This isn't the first and wasn't the last book to use a river voyage as a metaphor for an internal voyage to the depths of one's soul, but it's effective nonetheless. The characters and their fates are a little cliched, and the language is occasionally overwrought, but still it's a good reminder of the effect that nature has upon us, and of and the strengths and weaknesses that we discover lay in us hidden in the course of our daily lives.
Love my family....along with guitars, cameras, and a good book!
I had seen the movie, but had never read the book. This story is a master class in abject horror. I can't imagine the things these men went through. To be thrust so completely, and so immediately into such a foreign world ... so steeped in complete loss of control and reason. Dealing with unknown elements, both of the natural world, as well as the human terror they encounter. Such a great story! Very disturbing, but very good. Will Patton is a master narrator as well, really brought the story to life.

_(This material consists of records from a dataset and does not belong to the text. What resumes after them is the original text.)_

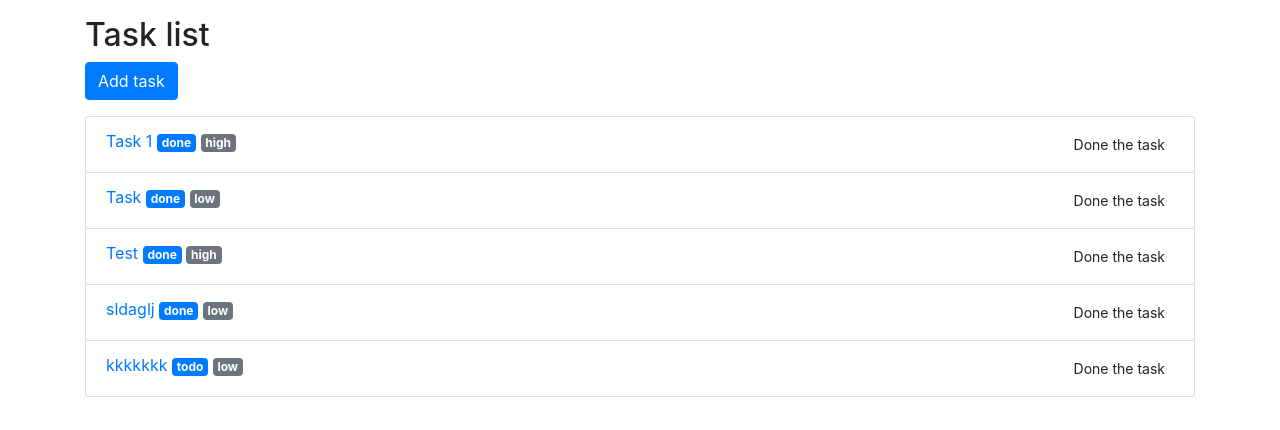
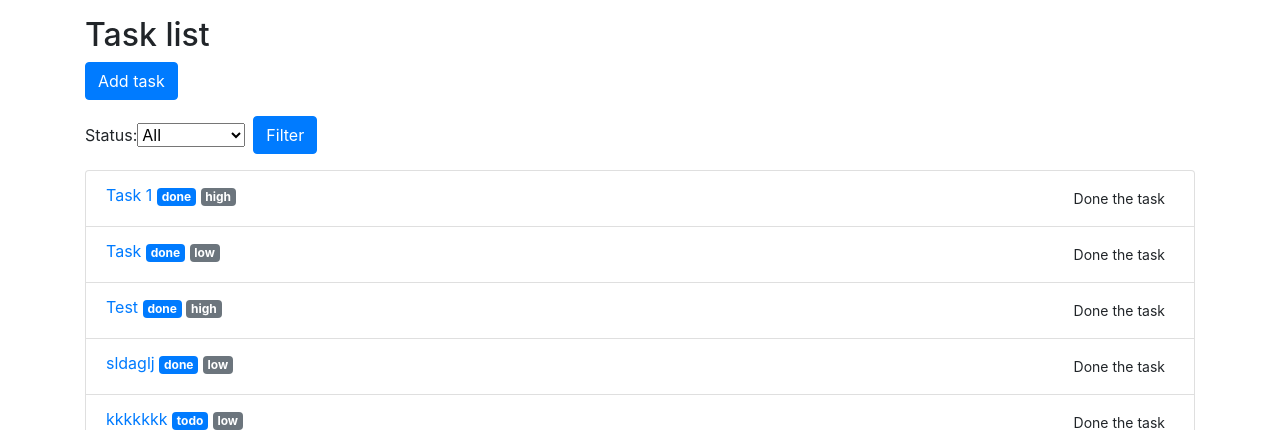
Before and after one commit to ShutenkoStanislav/Task-traking, a Django app: page / in a window 1280 px wide. Shown: the part 56-486 px from the top of the page. Run offline with Django 5.2, Linux system fonts and the light colour scheme; data comes from the database, SQL or seed files in the repository; some libraries are stand-ins or nearby versions.

Commit message:
Add filter by status, so I add new for and 2 function for TaskList view add filter button to template

```diff
--- a/task_app/forms.py
+++ b/task_app/forms.py
@@ -5,3 +5,14 @@ class TaskForm(forms.ModelForm):
     class Meta:
         model = Task
         fields = ["title", "description", "status", "priority", "due_date"]
+
+
+class TaskFilterForm(forms.Form):
+        STATUS_CHOICES = [
+        ("", "All"),
+        ("todo", "To Do"),
+        ("in_progress", "In progress"),
+        ("done", "Done"),
+        ]
+
+        status = forms.ChoiceField(choices=STATUS_CHOICES, required=False, label="Status")
--- a/task_app/views.py
+++ b/task_app/views.py
@@ -3,7 +3,7 @@ from task_app import models
 from django.views.generic import ListView, DetailView, CreateView, View, UpdateView, DeleteView
 from django.contrib.auth.mixins import LoginRequiredMixin
 from django.urls import reverse_lazy
-from task_app.forms import TaskForm
+from task_app.forms import TaskForm, TaskFilterForm
 from task_app.mixins import UserIsOwner
 from django.http import HttpResponseRedirect
 
@@ -11,6 +11,18 @@ class TaskListView(ListView):
     model = models.Task
     context_object_name = "tasks"
     template_name = "tasks/task_list.html"
+
+    def get_queryset(self):
+        queryset = super().get_queryset()
+        status = self.request.GET.get("status", "")
+        if status:
+            queryset = queryset.filter(status=status)
+        return queryset
+
+    def get_context_data(self, **kwargs):
+        context = super().get_context_data(**kwargs)
+        context["form"] = TaskFilterForm(self.request.GET)
+        return context
 
 class TaskDetailView(DetailView):
     model = models.Task
--- a/templates/tasks/task_list.html
+++ b/templates/tasks/task_list.html
@@ -3,6 +3,15 @@
 <div class="container mt-3">
     <h2>Task list</h2>
     <a href="{% url 'tasks:task-create' %}" class="btn btn-primary mb-3">Add task</a>
+
+    <br>
+
+    <form method="get" class="form-inline mb-3">
+        {{ form.status.label_tag }}
+        {{ form.status }}
+        <button type="submit" class="btn btn-primary ml-2">Filter</button>
+    </form>
+
     <ul class="list-group">
         {% for task in tasks %}
         <li class="list-group-item d-flex justify-content-between aling-items-center">
```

I have vivid memories of watching Deliverance and the impact of the sheer brutality of the encounter with the mountain men is etched in my mind. The book is a slow boiling burner that builds tension from the very beginning of the story. The dissatisfaction with their city lives is felt from the first page. Lewis convinces them to undertake this adventure to reclaim a bit of the adventure that has left them. The rest is history...
Will Patton's narration was excellent for this book - his deep voice and the deliberate cadence of the story helped keep the tension building throughout the story. An excellent book brought to life by Will Patton
What an incredible listening experience that Deliverance delivers! To begin with, having seen and enjoyed the action aspect of the film, I found myself far more moved by the strikingly poetic narrative than by any of the action that I had hoped for when making my purchase . Listening to the lead character describe his thoughts and emotions throughout his daily life was so satisfying that I almost hated to hear events unfold so quickly. The action is disturbingly nerve rattling and very exciting but this book is sooo much more. Add Will Patton's flawless performance and you have yourself a top notch audio experience. I wish I had a quarter of the writing talent that Dickey displays here, I'd write a much better review. But, to sum things up, I'll say, this book didn't leave this listener with a rape scene in mind as much as it's beauty of carefully carved out words and it's imagery so skillfully wrought by the author that remains in my mind.
I read this novel several years ago and admired James Dickey's writing talents even then. However, listening to it read by my favorite narrator, Will Patton, made me realize what a great work it really is. I found myself thinking of the river as a real character in the story - one who could push others to do things, both good and bad, they had never dreamed they could do. I thought about the reversal of the roles of Ed and Lewis as the story went on. Lewis almost forced the others to go on his trip and he seemed to rule the river in the beginning. Ed was content to be a follower until confronted by real evil. Then he becomes the true leader of the group and is forced to make decisions that will haunt all of them for the rest of their lives. I was moved near the end of the story when Ed went back down to the river and drank. I felt much meaning in this - that he had not been beaten by the river, but still respected it. This is a near perfect combination of author and narrator. I would give it more than fire stars if I could. Read it!